** Opening Data provided block **

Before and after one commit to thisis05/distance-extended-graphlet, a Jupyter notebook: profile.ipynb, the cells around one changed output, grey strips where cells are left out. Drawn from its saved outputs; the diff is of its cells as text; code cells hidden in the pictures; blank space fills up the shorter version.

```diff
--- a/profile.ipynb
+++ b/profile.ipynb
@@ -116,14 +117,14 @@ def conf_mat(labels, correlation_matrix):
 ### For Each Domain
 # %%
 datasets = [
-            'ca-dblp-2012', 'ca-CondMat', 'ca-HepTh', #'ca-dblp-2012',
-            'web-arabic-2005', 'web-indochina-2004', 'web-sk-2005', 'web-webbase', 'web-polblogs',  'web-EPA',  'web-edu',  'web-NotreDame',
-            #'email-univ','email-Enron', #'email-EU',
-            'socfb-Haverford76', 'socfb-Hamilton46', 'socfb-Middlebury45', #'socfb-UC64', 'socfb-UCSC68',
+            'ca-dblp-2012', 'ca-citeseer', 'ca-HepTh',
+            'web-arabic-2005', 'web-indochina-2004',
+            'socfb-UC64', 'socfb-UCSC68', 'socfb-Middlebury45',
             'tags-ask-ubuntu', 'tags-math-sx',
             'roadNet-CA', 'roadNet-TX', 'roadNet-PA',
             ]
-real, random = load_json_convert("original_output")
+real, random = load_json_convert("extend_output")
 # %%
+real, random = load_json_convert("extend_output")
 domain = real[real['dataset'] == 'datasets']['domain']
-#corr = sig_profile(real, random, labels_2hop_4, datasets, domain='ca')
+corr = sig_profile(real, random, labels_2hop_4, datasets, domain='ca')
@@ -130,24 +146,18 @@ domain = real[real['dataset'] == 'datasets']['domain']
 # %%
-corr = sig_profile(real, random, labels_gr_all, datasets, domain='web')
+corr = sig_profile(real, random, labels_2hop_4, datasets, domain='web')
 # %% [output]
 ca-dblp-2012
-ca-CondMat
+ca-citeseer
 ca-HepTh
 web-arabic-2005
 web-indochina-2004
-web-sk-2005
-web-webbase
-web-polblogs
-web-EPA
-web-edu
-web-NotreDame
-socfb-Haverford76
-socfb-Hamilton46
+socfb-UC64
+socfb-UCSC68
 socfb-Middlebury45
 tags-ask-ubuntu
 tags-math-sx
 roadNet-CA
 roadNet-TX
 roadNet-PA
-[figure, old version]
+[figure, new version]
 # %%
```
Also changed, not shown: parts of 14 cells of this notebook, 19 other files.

** Closing Data provided block **

- _Activity_:
Copy all lines from the material that include "figure".

- _Exercise solution_:
-[figure, old version]
+[figure, new version]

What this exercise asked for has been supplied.